Individuals suffering with insomnia, whether temporary or chronic, have difficulty falling asleep, staying asleep during the night, or both. Upon waking, they are left feeling tired and irritable and have a hard time functioning throughout the day.


Those suffering from insomnia are left feeling tired, irritable, lethargic, and unable to focus. This is a particular problem when driving or performing safety-critical tasks at work. Quality of life, safety, and health are all impacted by insomnia and the lack of restful sleep.


Treatment of insomnia starts with cognitive behavior education and developing a plan for sleep therapy. Sleeping pills may be prescribed, but should not be regarded as the first or long term solution. If you believe you suffer from the symptoms of insomnia, schedule an appointment with your physician or sleep specialist.


There are many varying degrees of insomnia. Transient or short term insomnia is the most common, caused by stress or excitement those suffering from transient insomnia are typically only impacted for a few nights.

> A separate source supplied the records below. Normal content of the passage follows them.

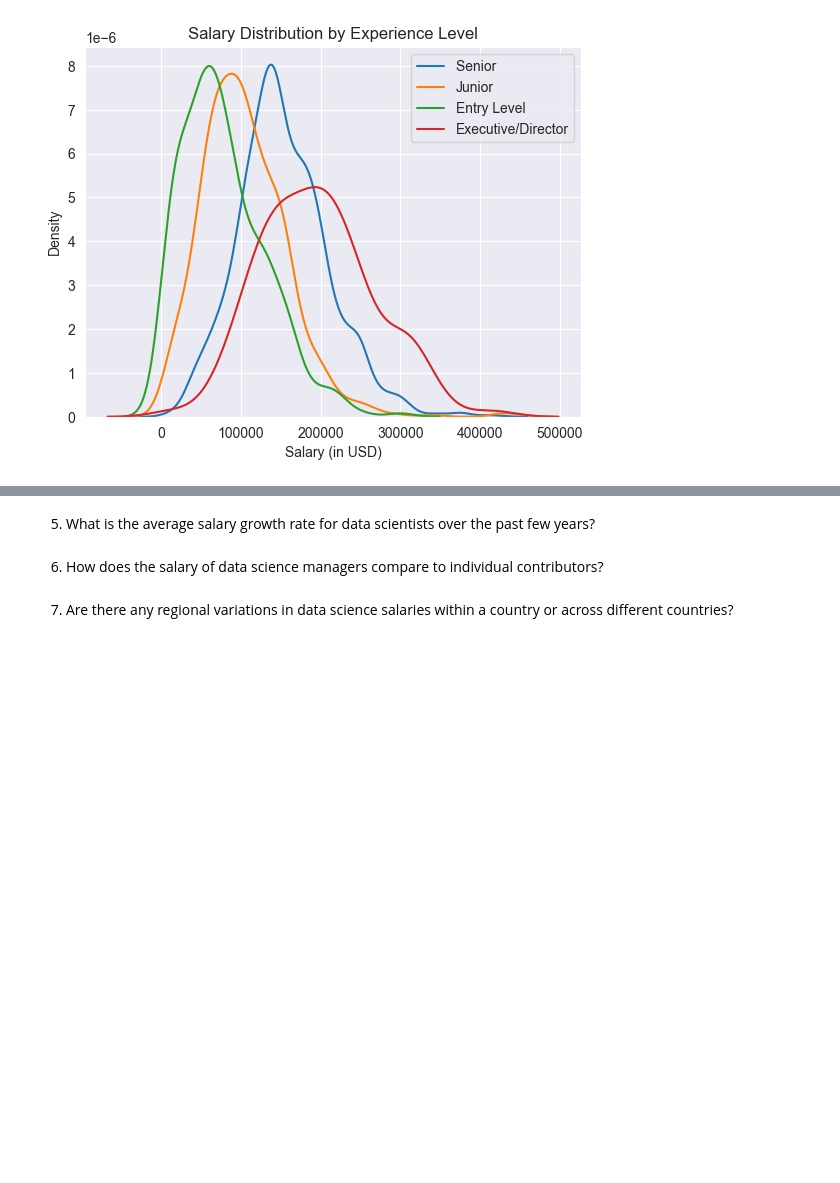
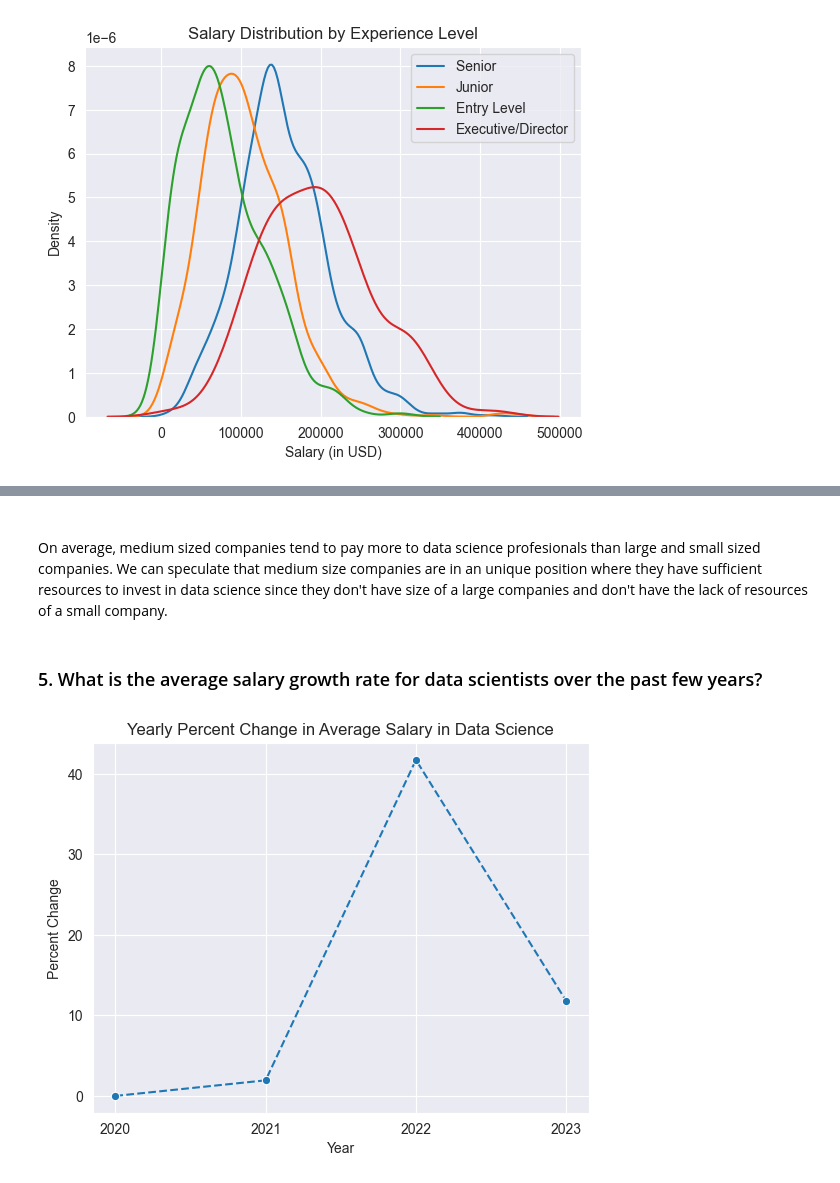
Before and after one commit to Nick-Climaco/code, a Jupyter notebook: Python_code/data projects/Data Science Salaries/notebook.ipynb, the cells around one changed output, grey strips where cells are left out. Drawn from its saved outputs; the diff is of its cells as text; code cells hidden in the pictures; blank space fills up the shorter version.

```diff
--- a/Python_code/data projects/Data Science Salaries/notebook.ipynb
+++ b/Python_code/data projects/Data Science Salaries/notebook.ipynb
@@ -249,9 +234,23 @@ plt.show()
+# %% [markdown]
+###
+On average, medium sized companies tend to pay more to data science profesionals than large and small sized companies. We can speculate that medium size companies are in an unique position where they have sufficient resources to invest in data science since they don't have size of a large companies and don't have the lack of resources of a small company.
 # %% [markdown]
 
-5. What is the average salary growth rate for data scientists over the past few years?
+### 5. What is the average salary growth rate for data scientists over the past few years?
-# %% [markdown]
-6. How does the salary of data science managers compare to individual contributors?
-# %% [markdown]
-7. Are there any regional variations in data science salaries within a country or across different countries?
+# %%
+yearly_salary = salary_df.groupby("year")["salary_in_usd"].agg(lambda x : round(np.mean(x), 2)).reset_index()
+# %%
+yearly_salary["pct_increase"] = yearly_salary["salary_in_usd"].pct_change() * 100
+yearly_salary["pct_increase"] = yearly_salary["pct_increase"].fillna(0)
+# %%
+sns.lineplot(x = "year", y = "pct_increase", data = yearly_salary, marker = "o", linestyle = "dashed")
+
+plt.xticks([2020,2021,2022,2023])
+plt.xlabel("Year")
+plt.ylabel("Percent Change")
+plt.title("Yearly Percent Change in Average Salary in Data Science")
+plt.show()
+# %% [output]
+[figure, added]
 # %% [markdown]
 
```
Also changed, not shown: parts of 7 cells of this notebook.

Intermittent insomnia is characterized by difficulty sleeping over the course of several weeks. Chronic insomnia, the most debilitating form, impacts sleep nightly over a month or more.

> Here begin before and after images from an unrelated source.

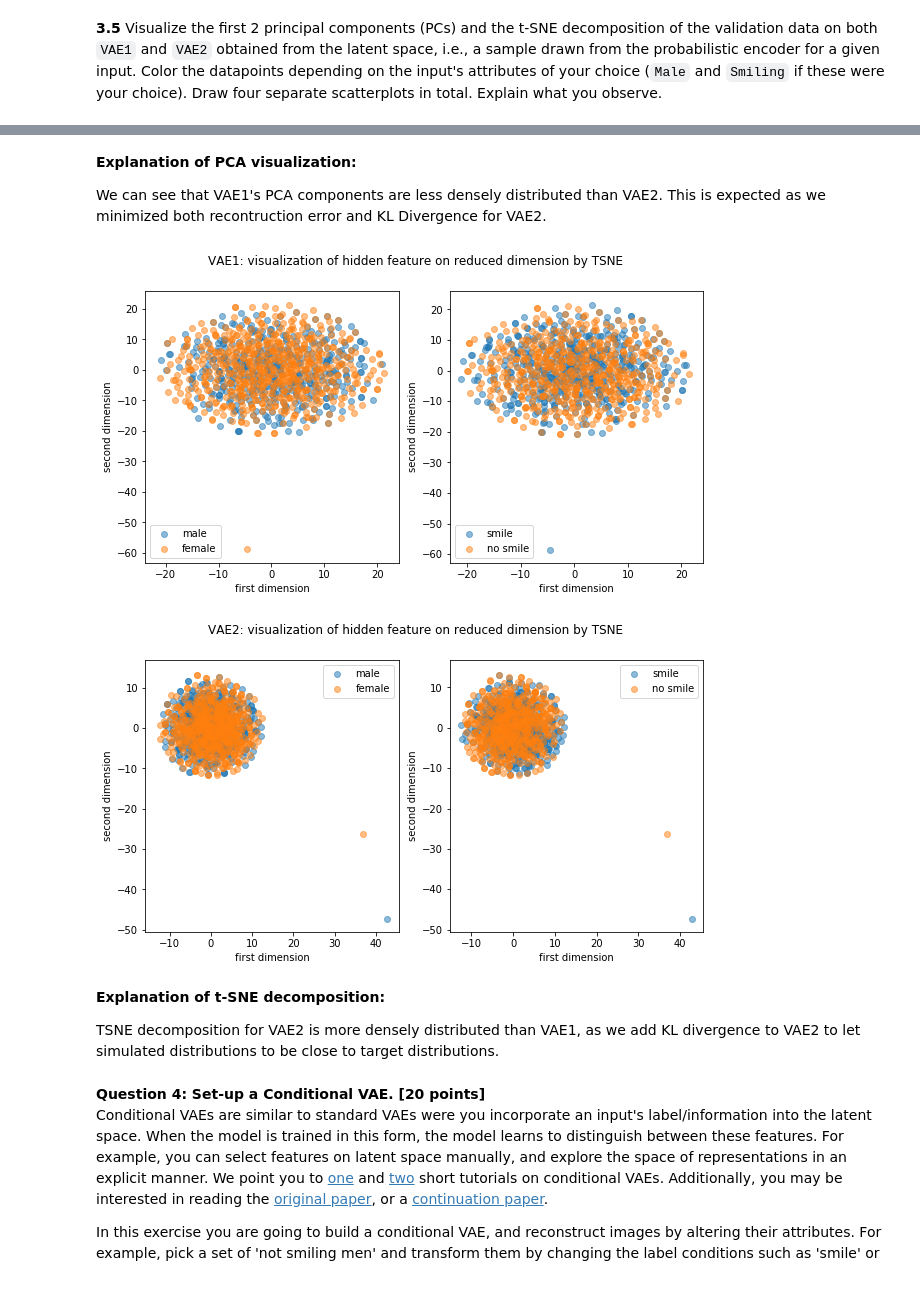
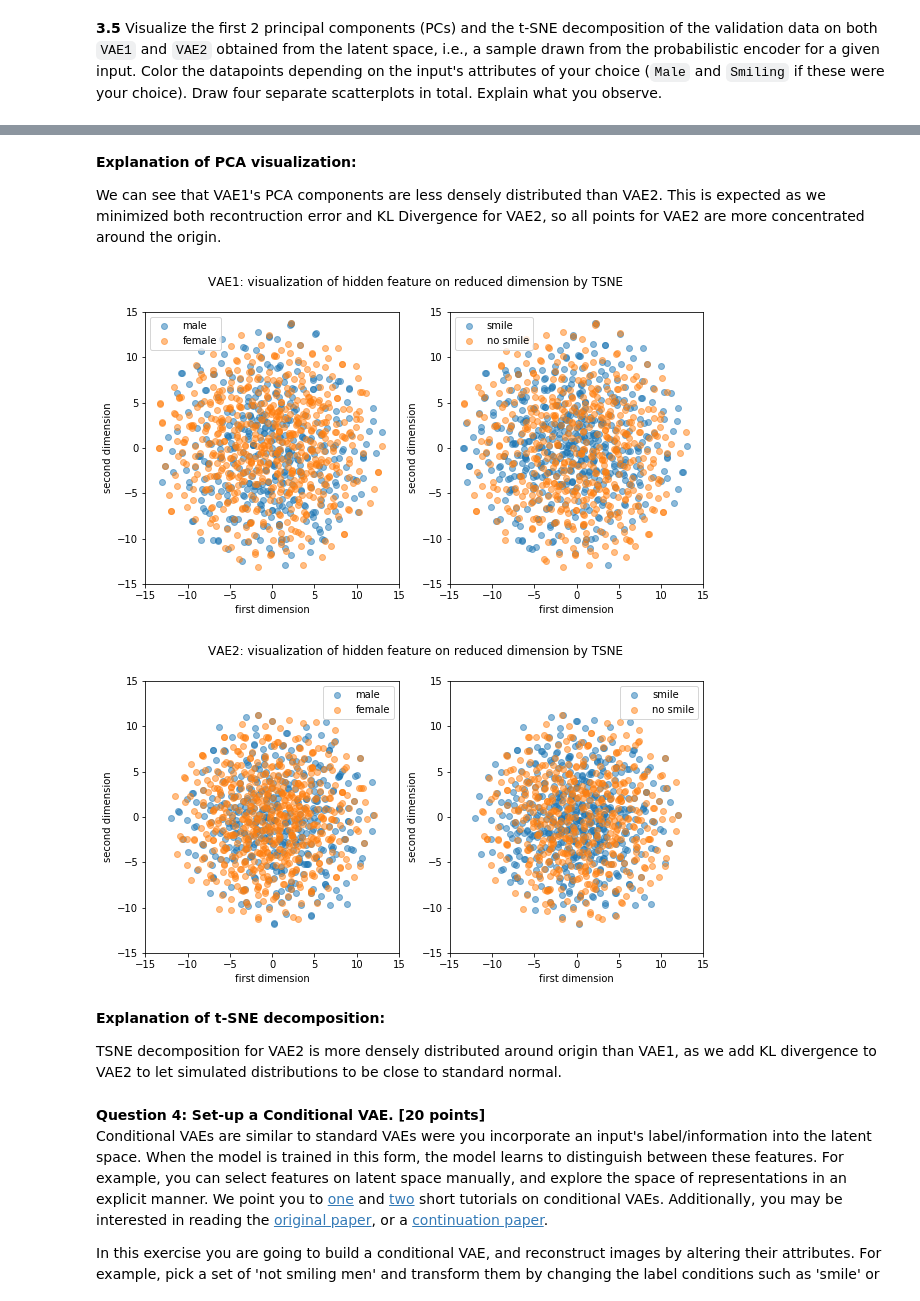
Before and after one commit to Ruby122/2020-CS109B, a Jupyter notebook: content/homeworks/hw07/cs109b_hw7.ipynb, the cells around one changed output, grey strips where cells are left out. Drawn from its saved outputs; the diff is of its cells as text; code cells hidden in the pictures.

```diff
--- a/content/homeworks/hw07/cs109b_hw7.ipynb
+++ b/content/homeworks/hw07/cs109b_hw7.ipynb
@@ -153,8 +153,8 @@ train_ds = train_ds.shuffle(10000, reshuffle_each_iteration=True)
 val_ds = val_ds.shuffle(10000,  reshuffle_each_iteration=True)
 # batch
 batch_size = 32
-train_ds = train_ds.batch(batch_size)
-val_ds = val_ds.batch(batch_size)
+train_ds = train_ds.batch(batch_size, drop_remainder = True)
+val_ds = val_ds.batch(batch_size, drop_remainder = True)
 # %% [markdown]
 **1.2** Create training and validation Dataset pipelines `train_cond_ds` and `val_cond_ds` from `train_celeb` and `val_celeb`, respectively. The Dataset pipelines you create have to return a tuple `((image, attributes), image)` to train your conditional VAE model. The first element of the tuple corresponds to the input of the model and consists of two tensors: the image and 2 selected attributes of your choice (for example, `Male` and `Smiling` attributes). You can choose your attributes from the ones [available](https://www.tensorflow.org/datasets/catalog/celeb_a). Make sure the attributes you use are easily identifiable in the images because you will need to alter them and expect visual changes (see Question 4.3). Convert the boolean attributes to `tf.float32` using [`tf.cast`](https://www.tensorflow.org/api_docs/python/tf/cast).
 
@@ -177,8 +177,8 @@ train_cond_ds = train_cond_ds.shuffle(10000, reshuffle_each_iteration=True)
 val_cond_ds = val_cond_ds.shuffle(10000,  reshuffle_each_iteration=True)
 # batch
 batch_size = 32
-train_cond_ds = train_cond_ds.batch(batch_size)  # each batch: ((32 images, attributes), 32 images)
-val_cond_ds = val_cond_ds.batch(batch_size)
+train_cond_ds = train_cond_ds.batch(batch_size, drop_remainder = True)  # each batch: ((32 images, attributes), 32 images)
+val_cond_ds = val_cond_ds.batch(batch_size, drop_remainder = True)
 # %% [markdown]
 **1.3** Pick 5 random images from the train dataset and plot them. List the attributes from these images and verify they are correct.
 
@@ -441,7 +441,7 @@ for i in range(num2plot):
 # %% [markdown]
 **2.7** Visualize the first 2 [principal components](https://scikit-learn.org/stable/modules/generated/sklearn.decomposition.PCA.html) and [t-SNE](https://scikit-learn.org/stable/modules/generated/sklearn.manifold.TSNE.html) projection onto the plane of the latent representation of the validation images. Use the representation after the first dense layer where `bottleneck_dim=128` to compute the PCs and t-SNE projections. Retrieve at least `1024` images and color each input by class type, for example, `Male` and `Smiling` (if these where your chosen attributes), for **each scatter plot visualization** and attributes. You need to present 4 scatter plots in total. Explain your results.
 # %%
-def visualize_hidden_PCA(pca_result,attri_array, sup_title):
+def visualize_hidden_PCA(pca_result,attri_array, sup_title, xlim = None, ylim = None):
     fig, ax = plt.subplots(1,2, figsize = (10, 5))
     category = np.array([['male', 'female'], ['smile', 'no smile']])
     # plot
@@ -451,6 +451,9 @@ def visualize_hidden_PCA(pca_result,attri_array, sup_title):
         cond = (attri_array[:, i]==1)
         ax[i].scatter(pca_result[cond,0], pca_result[cond, 1], label=cat[0],alpha=0.5)
         ax[i].scatter(pca_result[~cond,0], pca_result[~cond, 1], label=cat[1],alpha=0.5)
+        if ((xlim is not None) & (ylim is not None)):
+            ax[i].set_xlim(xlim[0], xlim[1])
+            ax[i].set_ylim(ylim[0], ylim[1])
         legend = ax[i].legend(markerscale=1)
         legend.get_frame().set_facecolor('w')
         ax[i].set_xlabel("first dimension")
@@ -751,25 +758,27 @@ visualize_hidden_PCA(pca_result2, attri_array, sup_title = "VAE2: visualization
 # %% [markdown]
 **Explanation of PCA visualization:**
 
-We can see that VAE1's PCA components are less densely distributed than VAE2. This is expected as we minimized both recontruction error and KL Divergence for VAE2.
+We can see that VAE1's PCA components are less densely distributed than VAE2. This is expected as we minimized both recontruction error and KL Divergence for VAE2, so all points for VAE2 are more concentrated around the origin.
 # %%
 # 3.5
 # your code here
 tsne1 = TSNE(n_components=2)
 tsne_result1 = tsne1.fit_transform(hidden_features1)
 
 tsne2 = TSNE(n_components=2)
 tsne_result2 = tsne2.fit_transform(hidden_features2)
 # plot
-visualize_hidden_PCA(tsne_result1, attri_array, sup_title= "VAE1: visualization of hidden feature on reduced dimension by TSNE")
-visualize_hidden_PCA(tsne_result2, attri_array, sup_title= "VAE2: visualization of hidden feature on reduced dimension by TSNE")
+visualize_hidden_PCA(tsne_result1, attri_array, xlim = [-15, 15], ylim = [-15,15],
+                     sup_title= "VAE1: visualization of hidden feature on reduced dimension by TSNE")
+visualize_hidden_PCA(tsne_result2, attri_array, xlim = [-15, 15], ylim = [-15,15],
+                     sup_title= "VAE2: visualization of hidden feature on reduced dimension by TSNE")
 # %% [output]
-[figure, old version]
+[figure, new version]
-[figure, old version]
+[figure, new version]
 # %% [markdown]
 **Explanation of t-SNE decomposition:**
 
-TSNE decomposition for VAE2 is more densely distributed than VAE1, as we add KL divergence to VAE2 to let simulated distributions to be close to target distributions.
+TSNE decomposition for VAE2 is more densely distributed around origin than VAE1, as we add KL divergence to VAE2 to let simulated distributions to be close to standard normal.
 # %% [markdown]
 <div class='exercise'> <b> Question 4: Set-up a Conditional VAE. [20 points] </b> </div>
 
```
Also changed, not shown: parts of 26 cells of this notebook, 8 other files.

Insomnia can affect people of all ages. However, senior citizens, women, specifically those after menopause, and those with a current depression or anxiety disorder are more susceptible to suffering from chronic insomnia.

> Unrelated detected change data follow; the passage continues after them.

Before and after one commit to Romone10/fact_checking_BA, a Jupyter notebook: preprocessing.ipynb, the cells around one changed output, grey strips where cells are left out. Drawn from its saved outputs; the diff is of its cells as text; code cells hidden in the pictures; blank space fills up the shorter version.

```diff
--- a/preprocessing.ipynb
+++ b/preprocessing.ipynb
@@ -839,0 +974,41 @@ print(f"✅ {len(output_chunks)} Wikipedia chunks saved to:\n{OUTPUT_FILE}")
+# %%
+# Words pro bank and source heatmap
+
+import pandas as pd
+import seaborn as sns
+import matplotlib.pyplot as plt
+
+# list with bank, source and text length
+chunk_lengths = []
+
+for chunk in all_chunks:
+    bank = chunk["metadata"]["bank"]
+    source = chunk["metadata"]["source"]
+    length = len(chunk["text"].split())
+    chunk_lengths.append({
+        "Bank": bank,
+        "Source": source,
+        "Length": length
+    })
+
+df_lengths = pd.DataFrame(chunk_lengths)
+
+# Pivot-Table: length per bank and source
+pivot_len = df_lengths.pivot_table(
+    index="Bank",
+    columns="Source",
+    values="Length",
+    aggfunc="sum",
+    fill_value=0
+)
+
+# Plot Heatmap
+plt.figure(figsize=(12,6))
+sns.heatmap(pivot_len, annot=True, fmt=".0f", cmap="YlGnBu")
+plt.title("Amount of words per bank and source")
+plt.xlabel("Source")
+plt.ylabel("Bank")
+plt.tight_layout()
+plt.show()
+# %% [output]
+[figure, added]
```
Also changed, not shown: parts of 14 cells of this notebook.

Quality of sleep can be impacted by lifestyle-related factors such as stress, or environmental conditions, such as noise levels, extremes in temperature and changes in sleeping locations and time zones. Some medications can trigger episodes of sleeplessness. Stimulants such as nicotine and caffeine can prevent the onset of sleep or trigger awakenings throughout the night. The causes of chronic insomnia are more complex, often involving a variety of underlying mental or physical disorders.